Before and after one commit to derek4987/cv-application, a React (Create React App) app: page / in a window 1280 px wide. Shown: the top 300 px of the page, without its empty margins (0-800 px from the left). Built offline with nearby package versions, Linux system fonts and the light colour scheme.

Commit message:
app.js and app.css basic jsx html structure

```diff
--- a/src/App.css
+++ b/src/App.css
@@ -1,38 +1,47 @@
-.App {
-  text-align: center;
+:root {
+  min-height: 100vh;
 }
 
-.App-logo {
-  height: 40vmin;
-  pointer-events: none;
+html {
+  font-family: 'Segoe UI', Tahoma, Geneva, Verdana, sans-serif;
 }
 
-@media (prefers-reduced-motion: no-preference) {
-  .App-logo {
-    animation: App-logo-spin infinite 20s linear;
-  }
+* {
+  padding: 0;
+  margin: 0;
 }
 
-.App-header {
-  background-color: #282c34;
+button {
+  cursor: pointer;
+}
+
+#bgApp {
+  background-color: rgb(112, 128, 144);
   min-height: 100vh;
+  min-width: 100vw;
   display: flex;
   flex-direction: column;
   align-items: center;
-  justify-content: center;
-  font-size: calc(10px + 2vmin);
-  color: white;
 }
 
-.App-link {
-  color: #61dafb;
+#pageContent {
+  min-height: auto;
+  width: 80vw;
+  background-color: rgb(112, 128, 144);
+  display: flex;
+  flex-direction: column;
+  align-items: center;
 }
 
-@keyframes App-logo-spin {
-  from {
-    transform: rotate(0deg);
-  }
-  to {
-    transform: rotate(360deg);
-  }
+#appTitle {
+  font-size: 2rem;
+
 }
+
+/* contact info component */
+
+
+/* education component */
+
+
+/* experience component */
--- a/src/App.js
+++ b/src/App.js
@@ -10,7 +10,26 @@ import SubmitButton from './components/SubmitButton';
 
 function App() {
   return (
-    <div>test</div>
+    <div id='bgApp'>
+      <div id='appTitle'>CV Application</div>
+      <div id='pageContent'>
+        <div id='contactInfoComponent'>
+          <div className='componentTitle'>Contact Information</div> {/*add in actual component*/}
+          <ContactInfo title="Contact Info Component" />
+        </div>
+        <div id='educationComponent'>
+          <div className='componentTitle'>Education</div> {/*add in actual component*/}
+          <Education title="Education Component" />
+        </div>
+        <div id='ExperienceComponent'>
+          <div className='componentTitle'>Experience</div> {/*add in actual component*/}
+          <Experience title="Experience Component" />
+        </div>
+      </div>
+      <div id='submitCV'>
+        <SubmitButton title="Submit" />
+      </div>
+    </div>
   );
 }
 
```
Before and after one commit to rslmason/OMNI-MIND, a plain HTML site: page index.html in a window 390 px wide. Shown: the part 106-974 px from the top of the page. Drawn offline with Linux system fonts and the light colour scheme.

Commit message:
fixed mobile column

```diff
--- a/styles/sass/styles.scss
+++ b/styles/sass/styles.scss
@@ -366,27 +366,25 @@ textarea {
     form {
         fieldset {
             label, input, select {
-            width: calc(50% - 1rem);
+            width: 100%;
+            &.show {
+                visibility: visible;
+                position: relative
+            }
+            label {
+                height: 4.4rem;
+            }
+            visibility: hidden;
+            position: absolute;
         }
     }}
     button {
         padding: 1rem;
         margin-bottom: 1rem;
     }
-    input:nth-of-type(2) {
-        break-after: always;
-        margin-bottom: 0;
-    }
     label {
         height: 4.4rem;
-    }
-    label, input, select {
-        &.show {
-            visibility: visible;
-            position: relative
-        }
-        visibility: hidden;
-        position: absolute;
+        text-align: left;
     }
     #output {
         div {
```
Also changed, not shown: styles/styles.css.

---

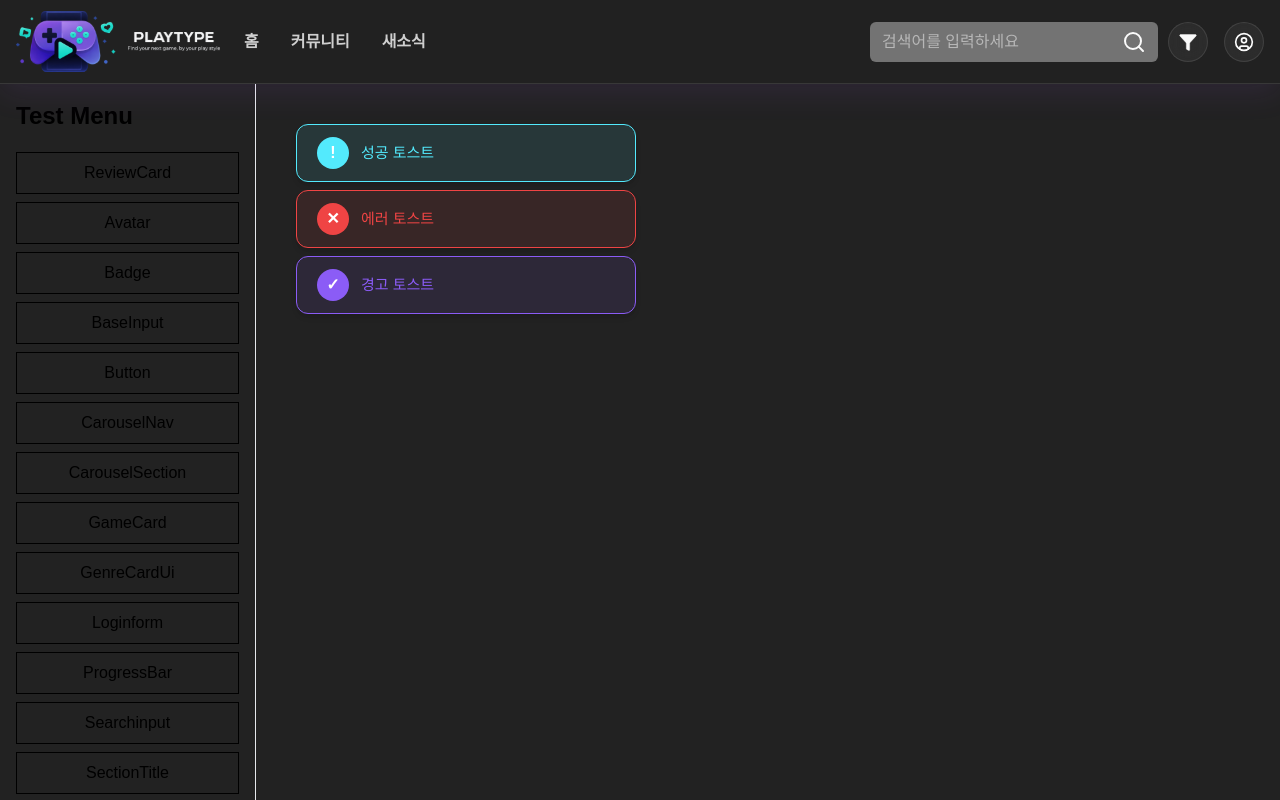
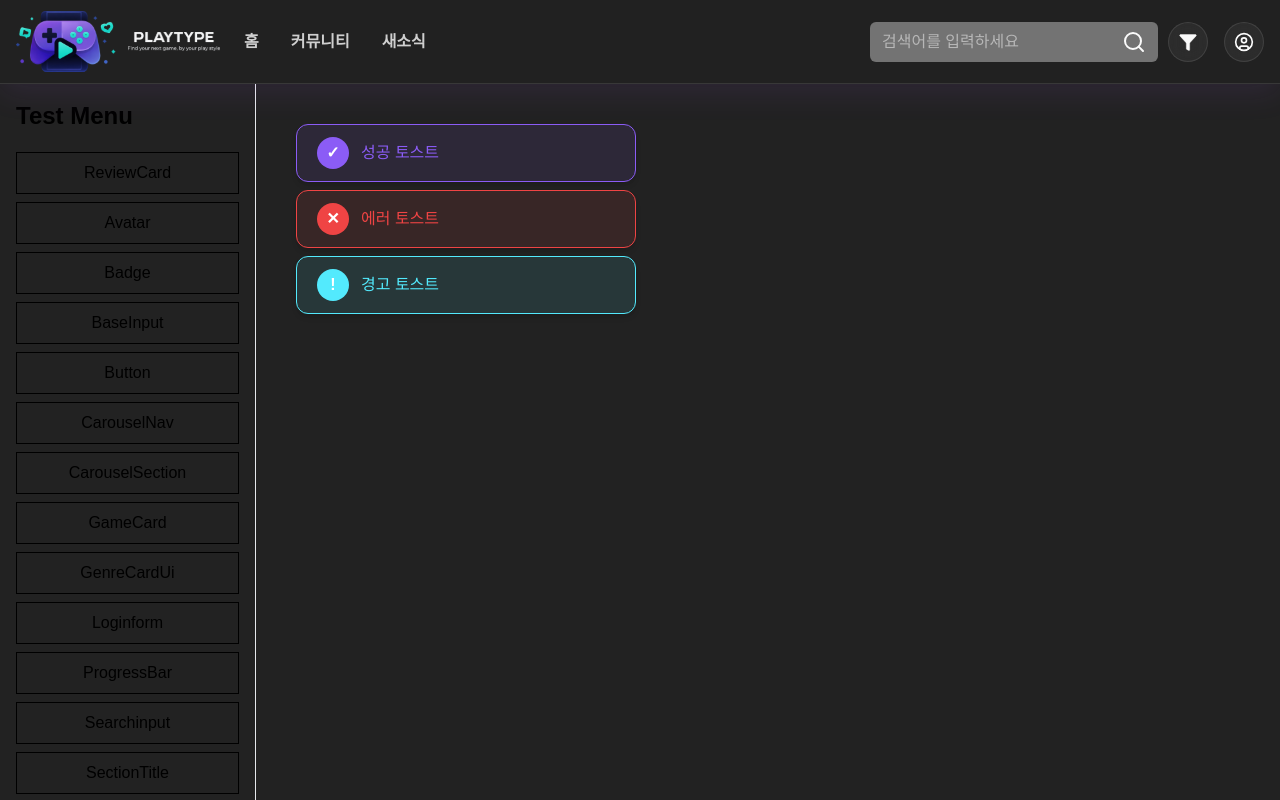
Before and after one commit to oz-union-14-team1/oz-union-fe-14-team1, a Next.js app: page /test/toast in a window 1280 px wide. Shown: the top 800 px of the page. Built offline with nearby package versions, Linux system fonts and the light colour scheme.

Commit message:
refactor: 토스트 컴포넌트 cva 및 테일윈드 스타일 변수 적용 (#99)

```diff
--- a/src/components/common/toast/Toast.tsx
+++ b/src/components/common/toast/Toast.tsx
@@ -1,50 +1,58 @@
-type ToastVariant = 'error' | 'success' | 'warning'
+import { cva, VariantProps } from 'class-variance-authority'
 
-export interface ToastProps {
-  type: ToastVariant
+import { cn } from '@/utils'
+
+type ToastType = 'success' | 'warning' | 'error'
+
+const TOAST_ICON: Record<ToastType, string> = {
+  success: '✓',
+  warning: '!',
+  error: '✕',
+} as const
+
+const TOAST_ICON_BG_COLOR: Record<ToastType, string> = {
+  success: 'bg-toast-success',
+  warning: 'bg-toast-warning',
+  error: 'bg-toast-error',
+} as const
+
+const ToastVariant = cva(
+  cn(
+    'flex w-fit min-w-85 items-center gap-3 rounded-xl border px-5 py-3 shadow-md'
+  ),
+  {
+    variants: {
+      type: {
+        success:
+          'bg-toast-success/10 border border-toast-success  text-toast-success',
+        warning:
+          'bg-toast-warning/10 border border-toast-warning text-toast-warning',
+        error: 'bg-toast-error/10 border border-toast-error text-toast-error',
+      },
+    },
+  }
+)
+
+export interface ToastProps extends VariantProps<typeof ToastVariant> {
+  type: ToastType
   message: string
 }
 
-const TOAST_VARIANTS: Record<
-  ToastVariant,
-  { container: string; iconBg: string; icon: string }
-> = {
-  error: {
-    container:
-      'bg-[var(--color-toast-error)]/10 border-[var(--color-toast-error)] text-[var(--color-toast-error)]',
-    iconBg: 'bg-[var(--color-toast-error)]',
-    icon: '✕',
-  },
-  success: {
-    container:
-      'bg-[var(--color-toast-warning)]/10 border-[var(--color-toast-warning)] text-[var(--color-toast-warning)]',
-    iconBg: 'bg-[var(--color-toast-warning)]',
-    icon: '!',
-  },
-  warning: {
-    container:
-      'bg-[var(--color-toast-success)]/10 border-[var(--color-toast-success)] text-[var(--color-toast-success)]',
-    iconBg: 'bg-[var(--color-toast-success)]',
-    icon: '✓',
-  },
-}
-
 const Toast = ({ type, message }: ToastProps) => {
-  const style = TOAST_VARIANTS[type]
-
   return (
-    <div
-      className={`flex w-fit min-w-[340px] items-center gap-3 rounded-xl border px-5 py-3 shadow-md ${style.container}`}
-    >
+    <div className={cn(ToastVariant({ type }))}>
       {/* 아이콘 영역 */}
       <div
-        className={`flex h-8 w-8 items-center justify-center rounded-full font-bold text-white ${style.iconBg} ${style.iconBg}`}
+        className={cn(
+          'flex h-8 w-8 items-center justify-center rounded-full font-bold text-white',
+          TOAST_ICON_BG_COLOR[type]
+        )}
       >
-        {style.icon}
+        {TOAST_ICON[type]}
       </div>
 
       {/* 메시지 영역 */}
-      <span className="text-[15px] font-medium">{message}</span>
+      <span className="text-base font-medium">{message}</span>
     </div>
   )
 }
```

■ **Task description**
A copy of each line above that holds the word "error" is the expected answer.

■ **Exercise result**
-type ToastVariant = 'error' | 'success' | 'warning'
+type ToastType = 'success' | 'warning' | 'error'
+  error: '✕',
+  error: 'bg-toast-error',
+        error: 'bg-toast-error/10 border border-toast-error text-toast-error',
-  error: {
-      'bg-[var(--color-toast-error)]/10 border-[var(--color-toast-error)] text-[var(--color-toast-error)]',
-    iconBg: 'bg-[var(--color-toast-error)]',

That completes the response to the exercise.